My character as Moni in KKBT was a new challenge since I was going to play a much older character. Playing a godmother to a matured girl who’s professionally a fashion designer and a real mother to a son who’s actually a close friend in my real life was really a challenge and fun too. It was funny to play a mother to Rahul Dev Bose who’s a good friend of mine and we had a lot of fun during the shoot. As a person I always try to see the brighter side of everything, so I took the challenge and here I am... as Moni... loved, adored and appreciated as a character and as a performer. What else can an actor want! On the contrary, Tarasundori in Kadombini is a period character where I had to go back to the early 19th century and embrace inhibitions and customs within myself to express the character.
How and when did you actually start experimenting with your look?
From my childhood I had the strong belief that change is the only constant in life. It applies not only to the ideologies and lifestyle but also to the appearance. Around two years back I wanted do something new with my look so chopping off my mane was the first thing that came to my mind.
Do you feel like a different person when you become Moni?
No! I don’t feel different as such because inspite of being a fun-loving person I am also very composed and quiet at times. I am also being complemented often for having an elegant and graceful personality.
What’s your frame of reference?
It is always a challenge for an actor to play different characters with varieties of shades and dimensions. That gives me confidence, sense of accomplishment and an immense satisfaction. It’s like a cricketer or a footballer playing in different positions and contributing with equal importance. At the end of the day these contributions only matter.
How close to or different are you from Moni?
There are resemblances. At some point there is a close connection between the souls. That helps a bit in bringing out the best.
What kind of reactions do you get from family members, friends and colleagues?
Quite obviously they find it funny to recognise me in character looks most of the time. Because according to them my real look is chic and bold whereas my character looks are mostly elegant and poised.
When did you start shooting for the serial Joy Baba Lokenath (which came to an end recently)?
I started shooting as Baba Lokenath from 2019... when he was 70... the age increased gradually.
You also shot bare-bodied during the pandemic?
It was a huge risk. I was walking around without shoes. I had to sit or lie down on the ground bare-bodied. The production team took care of me a lot. The ground was sanitised. I would sit at a distance in a chair when not shooting… I would wrap myself up in a shawl. My beard and moustache almost became my mask!

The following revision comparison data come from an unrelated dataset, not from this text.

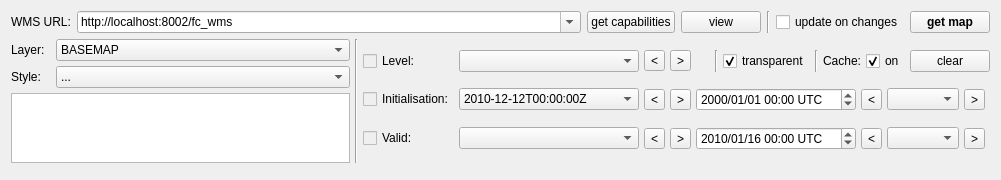
This is mslib/msui/ui/ui_wms_dockwidget.ui in Open-MSS/MSS as Qt 5 draws it before an edit. The edited form follows.
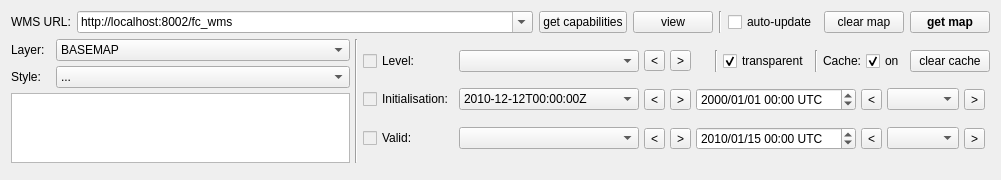
This is the edited form.

Commit message:
Added a clear map button to top and sideview.
Fix issue #234

```diff
--- a/mslib/msui/ui/ui_wms_dockwidget.ui
+++ b/mslib/msui/ui/ui_wms_dockwidget.ui
@@ -52,6 +52,9 @@
        <property name="toolTip">
         <string>Enter a valid WMS URL here.</string>
        </property>
+       <property name="styleSheet">
+        <string notr="true">QComboBox QAbstractItemView { min-width: 800px; }</string>
+       </property>
        <property name="editable">
         <bool>true</bool>
        </property>
@@ -112,7 +115,20 @@
         <string>Automatically request an updated map when the layer parameters have changed.</string>
        </property>
        <property name="text">
-        <string>update on changes</string>
+        <string>auto-update</string>
+       </property>
+      </widget>
+     </item>
+     <item>
+      <widget class="QPushButton" name="btClearMap">
+       <property name="maximumSize">
+        <size>
+         <width>200</width>
+         <height>16777215</height>
+        </size>
+       </property>
+       <property name="text">
+        <string>clear map</string>
        </property>
       </widget>
      </item>
@@ -520,12 +536,12 @@
             <date>
              <year>2010</year>
              <month>1</month>
-             <day>16</day>
+             <day>15</day>
             </date>
            </property>
            <property name="minimumDateTime">
             <datetime>
-             <hour>6</hour>
+             <hour>5</hour>
              <minute>0</minute>
              <second>0</second>
              <year>2000</year>
@@ -542,7 +558,7 @@
            </property>
            <property name="minimumTime">
             <time>
-             <hour>6</hour>
+             <hour>5</hour>
              <minute>0</minute>
              <second>0</second>
             </time>
@@ -709,7 +725,7 @@
             <string>Clear all cache contents.</string>
            </property>
            <property name="text">
-            <string>clear</string>
+            <string>clear cache</string>
            </property>
           </widget>
          </item>
```
The commit also changes 4 other files.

For your character, how did this transformation take place?
After doing make-up, I used to talk less. I was calm and composed. I would take online language classes in the make-up room when not shooting.
Did you feel like a different person when you became Baba?

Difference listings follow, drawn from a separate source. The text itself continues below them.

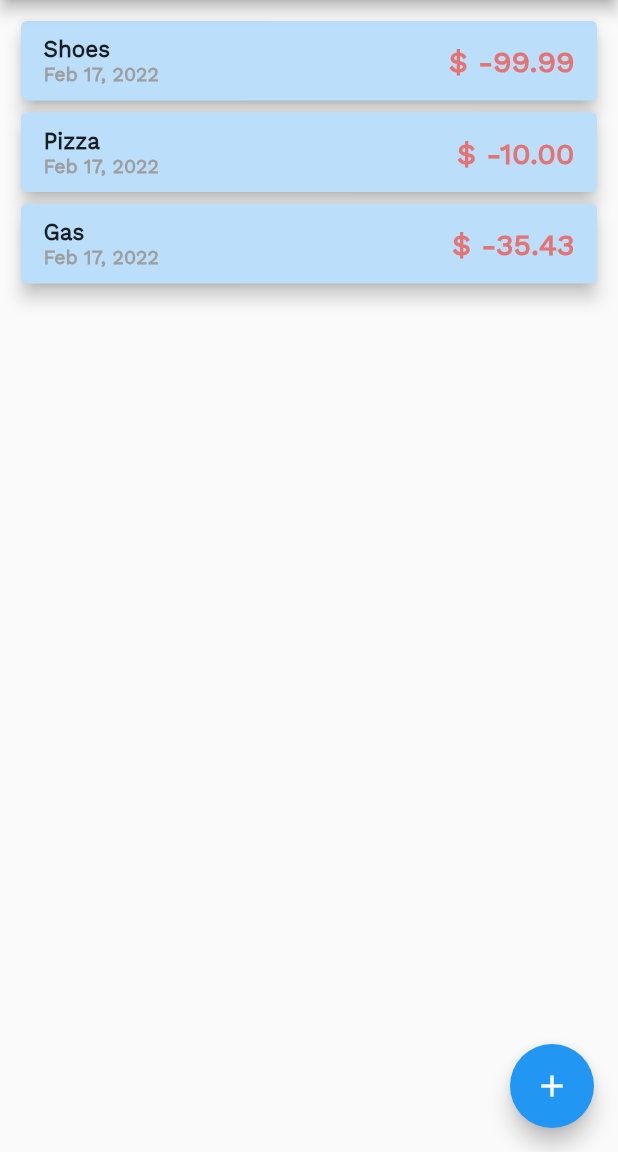
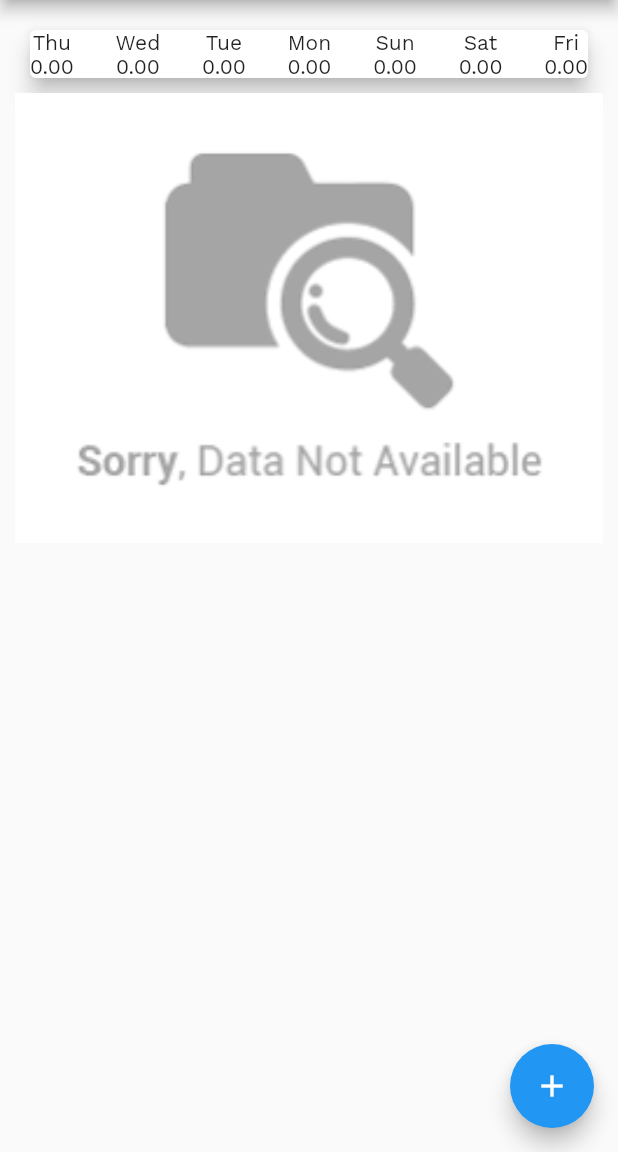
Before and after one commit to jasaplohl/expense_planner, a Flutter app: the screen it shows after launch, on a phone screen of 412 x 824 dp, the part 84-1236 px from its top. Run offline on Flutter 3.47's test engine with Material 2 defaults, Android fonts, the phone set to English and light mode, and no system bars.

Commit message:
Added a chart for the transactions of the last 7 days.

```diff
--- a/lib/widgets/app_content.dart
+++ b/lib/widgets/app_content.dart
@@ -3,6 +3,7 @@ import 'package:flutter/material.dart';
 import '../models/transaction.dart';
 import './transaction_input.dart';
 import './transaction_list.dart';
+import './chart.dart';
 
 class AppContent extends StatefulWidget {
 
@@ -16,9 +17,9 @@ class _AppContentState extends State<AppContent> {
   final Icon addIcon = const Icon(Icons.add);
 
   final List<Transaction> _transactions = [
-    Transaction(title: "Shoes", amount: 99.99, timeStamp: DateTime.now()),
-    Transaction(title: "Pizza", amount: 10.00, timeStamp: DateTime.now()),
-    Transaction(title: "Gas", amount: 35.43, timeStamp: DateTime.now()),
+    // Transaction(title: "Shoes", amount: 99.99, timeStamp: DateTime.now()),
+    // Transaction(title: "Pizza", amount: 10.00, timeStamp: DateTime.now()),
+    // Transaction(title: "Gas", amount: 35.43, timeStamp: DateTime.now()),
   ];
 
   void _onNewTransactionClick(BuildContext ctx) {
@@ -38,6 +39,15 @@ class _AppContentState extends State<AppContent> {
     });
   }
 
+  // Returns the transactions of the last  days
+  List<Transaction> get _recentTransactions {
+    return _transactions.where((transaction) {
+      return transaction.timeStamp.isAfter(
+        DateTime.now().subtract(Duration(days: 7))
+      );
+    }).toList();
+  }
+
   @override
   Widget build(BuildContext context) {
     return Scaffold(
@@ -52,7 +62,12 @@ class _AppContentState extends State<AppContent> {
         ),
         body: SingleChildScrollView(
           child: Container(
-            child: TransactionList(_transactions),
+            child: Column(
+              children: [
+                Chart(_recentTransactions),
+                TransactionList(_transactions),
+              ],
+            ),
             margin: EdgeInsets.all(10),
           )
         ),
--- /dev/null
+++ b/lib/widgets/chart.dart
@@ -0,0 +1,58 @@
+import 'package:flutter/material.dart';
+import 'package:intl/intl.dart';
+
+import '../models/transaction.dart';
+import './chart_column.dart';
+
+class Chart extends StatelessWidget {
+
+  final List<Transaction> recentTransactions;
+
+  Chart(this.recentTransactions);
+
+  // Gets a list of the sum of the transactions for each day of the last
+  // week.
+  List get getGrouppedTransactionsByDay {
+    return List.generate(7, (index) {
+      final DateTime weekDay = DateTime.now().subtract(Duration(days: index));
+      double sumForTheDay = 0;
+
+      for(int i=0; i<recentTransactions.length; i++) {
+        if(doTheDatesMatch(recentTransactions[i].timeStamp, weekDay)) {
+          sumForTheDay += recentTransactions[i].amount;
+        }
+      }
+
+      var day = DateFormat("E").format(weekDay);
+      return { "day": day,  "amount": sumForTheDay };
+    });
+  }
+
+  bool doTheDatesMatch(DateTime date01, DateTime date02) {
+    if(date01.day == date02.day &&
+      date01.month == date02.month &&
+      date01.year == date02.year) {
+        return true;
+    }
+    return false;
+  }
+
+  @override
+  Widget build(BuildContext context) {
+    List grouppedTransactions = getGrouppedTransactionsByDay;
+
+    return Card(
+      elevation: 6,
+      margin: EdgeInsets.all(10),
+      child: Row(
+        mainAxisAlignment: MainAxisAlignment.spaceBetween,
+        children: [
+          ...grouppedTransactions.map((dataForDay) {
+            return ChartColumn(dataForDay["day"], dataForDay["amount"]);
+          })
+        ]
+      ),
+    );
+  }
+
+}
--- /dev/null
+++ b/lib/widgets/chart_column.dart
@@ -0,0 +1,20 @@
+import 'package:flutter/material.dart';
+
+class ChartColumn extends StatelessWidget {
+
+  final String day;
+  final double sum;
+
+  ChartColumn(this.day, this.sum);
+
+  @override
+  Widget build(BuildContext context) {
+    return Column(
+      children: [
+        Text(day),
+        Text(sum.toStringAsFixed(2))
+      ],
+    );
+  }
+
+}
--- a/lib/widgets/transaction_list.dart
+++ b/lib/widgets/transaction_list.dart
@@ -13,12 +13,16 @@ class TransactionList extends StatelessWidget {
   Widget build(BuildContext context) {
     return Container(
       height: 300,
-      child: ListView.builder(
-        itemBuilder: (context, index) {
-          return TransactionCard(transactions[index]);
-        },
-        itemCount: transactions.length,
-      ),
+      child:
+        transactions.isNotEmpty ?
+          ListView.builder(
+            itemBuilder: (context, index) {
+              return TransactionCard(transactions[index]);
+            },
+            itemCount: transactions.length,
+          )
+        :
+          Image.asset("assets/images/no_items.png", fit: BoxFit.cover),
     );
   }
 
```
Also changed, not shown: pubspec.yaml (+2 -17 lines), assets/images/no_items.png (added).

Yes. Usually, I tried to be on my own. That was very unlike me. I wanted to focus on the character and build concentration. I turned vegetarian almost. See, it was a heavy part. The pressure was huge on me… to portray him as it is. I did not want to get trolled later. Thankfully, everything turned out really well and I was really praised and showered with appreciation.
How close did you feel to Baba Lokenath?
I used to feel je onar ekta sneher haath achhe on me. It was almost like he was guiding me through the scenes. I used to feel a force that was working. I can’t explain it in words.
On my commute to the studio every morning, I would often find myself surrounded by signs of him…. I would spot a store called Lokenath Stores or a bus with the words ‘Joy Baba Lokenath’. After a few months of shoot, I started ‘seeing him’ or having a vision of him when I would close my eyes.
What kind of reactions did you get from people?
People took me for the character. They believed in me. Kids would ask me to bless them… it happened with elderly people too! I went to do a show in Kalyani in January and an old man came to me and said that Baba had named him. I was so moved. Since I had to wear a wig, I got a crew cut. Then people would ask me why did I do that!